Democracy without politicians
PISP's John Garry considers whether we really need politicians in a new animation informed by his recent research.
Do we really need politicians? Could we have democracy without them? What do you think?
A study led by Professor John Garry considers what types of decisions randomly selected citizens may make, over controversial issues, in a divided society such as Northern Ireland. Conclusions suggested that a majority of citizens tended to compromise, and more so with preparation and dialogue in advance.
Researchers tested 1000 citizens who were asked about the Union flag flying over government buildings. Flags in Northern Ireland have been a controversial issue throughout its troubled history. In 2012, rioting and weeks of civil unrest followed a Belfast City Council decision to reduce the flying of the Union flag from 365 days per year over the City Hall. Irish nationalist politicians generally advocated the removal of the flag while unionist politicians lobbied for it to remain all year round.
In the research, citizens were prepared in different ways, with some given no preparation and others an outline and summary of the main arguments and issues. Another group was asked to imagine a dialogue with someone of 'the other' community. Of note was that this final group was more likely to compromise (59% in total with 14% unsure and 27% against) than those who had no preparation (48% in total with 20% unsure and 32% against). These results suggest that randomly selected citizens tend to compromise, and more so with preparation and dialogue in advance.
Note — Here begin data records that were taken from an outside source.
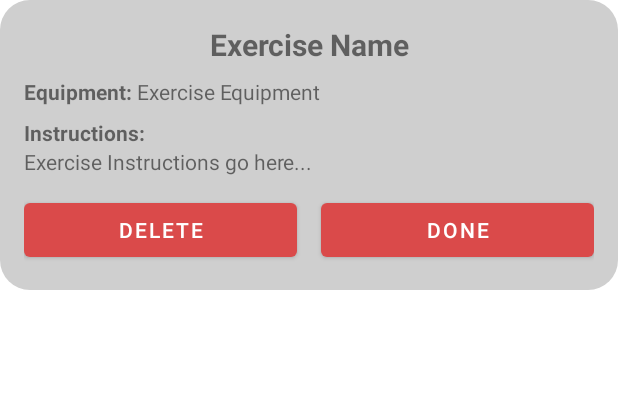
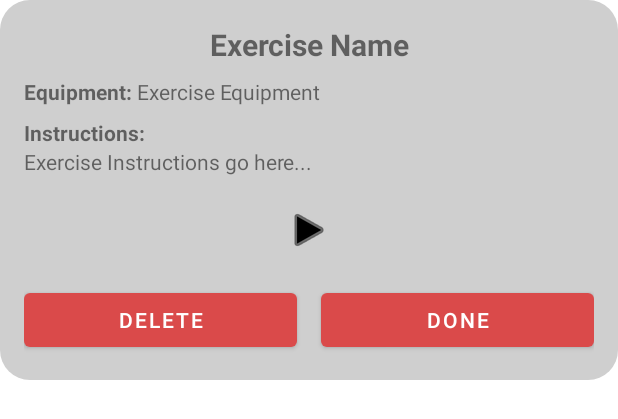
Before and after one commit to mandrei09/FiTracker, an Android app: the layout item_exercice_progress_cell.xml on its own in the app's theme, with its tools: preview values and no code run, on a phone screen of 412 x 824 dp. Shown: the top 419 px of the screen. Run offline under Robolectric (Android 15) with nearby library versions, the phone set to English and light mode, and no system bars.

```diff
--- a/app/src/main/java/com/master/fitnessjourney/AppDatabase.kt
+++ b/app/src/main/java/com/master/fitnessjourney/AppDatabase.kt
@@ -22,7 +22,7 @@ import com.master.fitnessjourney.entities.BmiEntry
         Progress::class,
         BmiEntry::class
     ],
-    version = 14
+    version = 15
 )
 @TypeConverters(RoomConvertors::class)
 abstract class AppDatabase: RoomDatabase() {
--- a/app/src/main/java/com/master/fitnessjourney/entities/Exercice.kt
+++ b/app/src/main/java/com/master/fitnessjourney/entities/Exercice.kt
@@ -29,5 +29,6 @@ data class Exercice(
     val muscle: MuscleExercicesEnum,
     val equipment: String,
     val difficulty: DifficultyExercicesEnum,
-    val instructions: String
+    val instructions: String,
+    val videoUrl: String
 )
--- a/app/src/main/java/com/master/fitnessjourney/models/ExerciceInProgress.kt
+++ b/app/src/main/java/com/master/fitnessjourney/models/ExerciceInProgress.kt
@@ -5,5 +5,6 @@ data class ExerciceInProgress(
     val progressId: Int,
     val name: String,
     val instructions: String,
-    val equipment: String
+    val equipment: String,
+    val videoUrl: String
 )
--- a/app/src/main/res/layout/item_exercice_progress_cell.xml
+++ b/app/src/main/res/layout/item_exercice_progress_cell.xml
@@ -1,4 +1,3 @@
-<?xml version="1.0" encoding="utf-8"?>
 <LinearLayout xmlns:android="http://schemas.android.com/apk/res/android"
     xmlns:tools="http://schemas.android.com/tools"
     android:layout_width="match_parent"
@@ -46,14 +45,32 @@
         android:text="Instructions:"
         android:textStyle="bold" />
 
-
     <TextView
         android:id="@+id/tv_instructions_exc"
         android:layout_width="match_parent"
         android:layout_height="wrap_content"
         tools:text="Exercise Instructions go here..." />
 
+    <!-- Video button row -->
+    <LinearLayout
+        android:layout_width="match_parent"
+        android:layout_height="wrap_content"
+        android:layout_marginTop="12dp"
+        android:gravity="center"
+        android:orientation="horizontal">
 
+        <ImageButton
+            android:id="@+id/button_play_video"
+            android:layout_width="wrap_content"
+            android:layout_height="wrap_content"
+            android:src="@android:drawable/ic_media_play"
+            android:contentDescription="Play Exercise Video"
+            android:background="?attr/selectableItemBackgroundBorderless"
+            android:tint="@android:color/black"
+            android:padding="8dp" />
+    </LinearLayout>
+
+    <!-- Delete / Done buttons -->
     <LinearLayout
         android:layout_width="match_parent"
         android:layout_height="wrap_content"
```
Also changed, not shown: app/src/main/java/com/master/fitnessjourney/adapters/ExerciceProgressAdaptor.kt (+25 -25 lines), app/src/main/java/com/master/fitnessjourney/dao/ExerciceProgressDao.kt (+14 -4 lines), app/src/main/java/com/master/fitnessjourney/fragments/InProgressExercicesFragment.kt (+63 -35 lines), app/src/main/java/com/master/fitnessjourney/tasks/InsertExerciceTask.kt (+11 -1 lines), app/src/main/res/layout/dialog_video_player.xml (added, +12 -0 lines), app/src/main/java/com/master/fitnessjourney/entities/ExerciceProgress.kt (line endings or trailing spaces), 5 other files.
Would politicians and the general public be supportive of the idea of randomly selected citizens making political decisions? The project asked a sample of 1000 citizens what they thought of the idea and also asked a sample of Northern Ireland's politicians (MLAs). Support from the general public (62%) was a lot higher than support from MLAs (17%).
John Garry (email@example.com) is a Professor of Political Behaviour at Queen's University Belfast, School of Politics, International Studies and Philosophy. He is also a Senior Research Fellow at the Global Research Institute for the Study of Peace, Security and Justice.
The research was funded by the Economic and Social Research Council (ESRC) of the UK.